USA Today
By Mimi Hall and John Diamond, USA TODAY
April 08, 2004

In the alphabet soup that marks so many government hearings in the nation's capital, PDB — for President's Daily Brief — was the acronym of the day Thursday.
Members of the commission investigating the Sept. 11 attacks grilled national security adviser Condoleezza Rice about the Aug. 6 PDB, which referred to al-Qaeda's plans to attack the United States.

"Isn't it a fact, Dr. Rice, that the Aug. 6th PDB warned against possible attacks in this country?" commissioner Richard Ben-Veniste, a onetime Watergate prosecutor, said after Rice testified that the president had not been given specific warnings about such plots. "And I ask you whether you recall the title of that PDB?"

Rice replied, "I believe the title was 'Bin Laden Determined to Attack Inside the United States.' "

It was a defining moment in the hearing, and it cut to the core of what Rice was there to answer: what the president and his team knew in the weeks and months before Sept. 11, 2001, and whether they did enough to respond to the growing threat from al-Qaeda.

Commissioners are looking for answers in the top-secret PDBs from the CIA about threats to the nation. Some suggested Thursday that the Aug. 6, 2001, PDB included a warning about al-Qaeda attacks on U.S. targets.

The public may be able to make an independent judgment on what the PDB implies. The White House said Thursday night that it intends to take the unprecedented step of declassifying the PDB. "We're actively working the declassification process," White House spokeswoman Pamela Stevens said.

The Aug. 6 PDB was the type of top-secret briefing Bush receives six days a week, accompanied by a CIA memo that's distributed to the president, vice president, national security adviser and about 17 other top officials.

The Aug. 6 PDB has become a flash point because some suggest it proves Bush knew there was a plot in the works. He and his aides have said they didn't have any way of knowing al-Qaeda's intentions.

Thursday, Rice said the memo was prepared in response to questions Bush had about whether al-Qaeda might attack in the USA, as opposed to attacking American interests abroad, as had been the pattern.

She said the PDB contained "historical information based on old reporting" about al-Qaeda. "It did not ... warn of any coming attacks inside the United States," she said.

Later in the hearing, commissioner and former Democratic senator Bob Kerrey cited some of the language in the PDB. "This is what the Aug. 6 memo said to the president: that the FBI indicates patterns of suspicious activity in the United States consistent with preparations for hijacking."
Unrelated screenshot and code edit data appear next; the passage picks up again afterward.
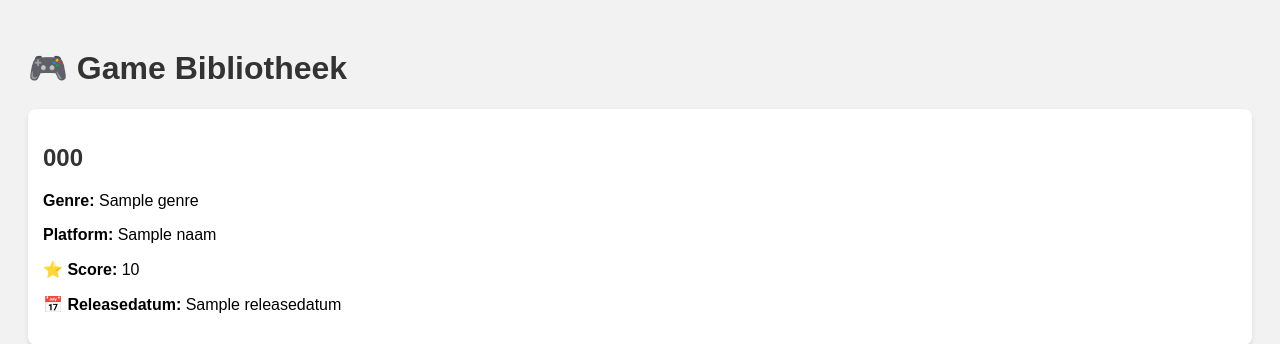
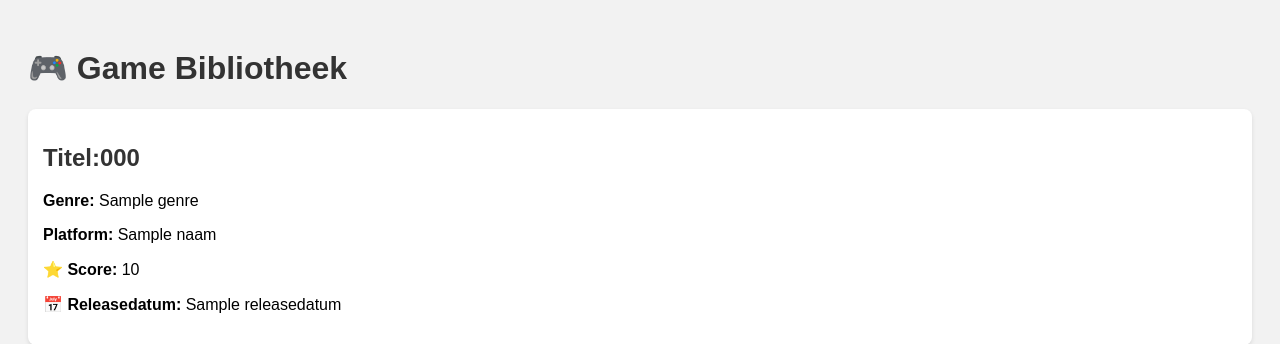
Before and after one commit to Evaaaaaaa111111115/jsonapii, a Flask app: page / in a window 1280 px wide. Shown: the top 344 px of the page. Run offline with Flask 3, Linux system fonts and the light colour scheme; a database or web service that is not in the repository returns one stand-in record (values such as "Sample title"); data that the repository does not hold is empty.

Commit message:
nog nieuwere push

```diff
--- a/app.py
+++ b/app.py
@@ -6,6 +6,9 @@
 # https://realpython.com/tutorials/flask/
 # voor deze opdracht heb ik ook Zinedine geraadpleegd
 # https://www.youtube.com/watch?v=Z1RJmh_OqeA&ab_channel=TraversyMedia
+# debugging met print statements : chat gpt
+# doorsturen naar github gef fouten: chatgpt
+
 from flask import Flask, jsonify, render_template
 import requests
 import json
--- a/templates/index.html
+++ b/templates/index.html
@@ -26,7 +26,7 @@
 
     {% for game in games %}
         <div class="game">
-            <h2>{{ game.titel }}</h2>
+            <h2><strong>Titel:</strong>{{ game.titel }}</h2>
             <p><strong>Genre:</strong> {{ game.genre }}</p>
             <p><strong>Platform:</strong> {{ platform_dict[game.platform_id] }}</p>
             <p><strong>⭐ Score:</strong> {{ game.score }}</p>
```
Rice said those reports were "checked out" and the Federal Aviation Administration warned airlines. An earlier congressional inquiry into the attacks reported that the PDB warned of recent intelligence that al-Qaeda planned to carry out attacks with explosives. But Rice continued to maintain that the information in the Aug. 6 PDB was historical.

Several commission members have been allowed to view copies of some of the memos. At a hearing last month, commissioner Jamie Gorelick said the threats reported during the summer of 2001 would "set your hair on fire."

© Copyright 2004 USA TODAY, a division of Gannett Co. Inc.

Commentary:
On July 26th of 2001 Ashcroft was told commercial planes were too dangerous for him to fly on. Eleven days later Bush was told bin Laden was going to attack the US and according to Bob Kerrey (last paragraph in the above article) the August 6th 2001 PDB indicated they were preparing to hijack commercial airplanes.

Why weren't we informed about the hijacking plans and why weren't we told why commercial planes weren't safe for Ashcroft long before 9/11?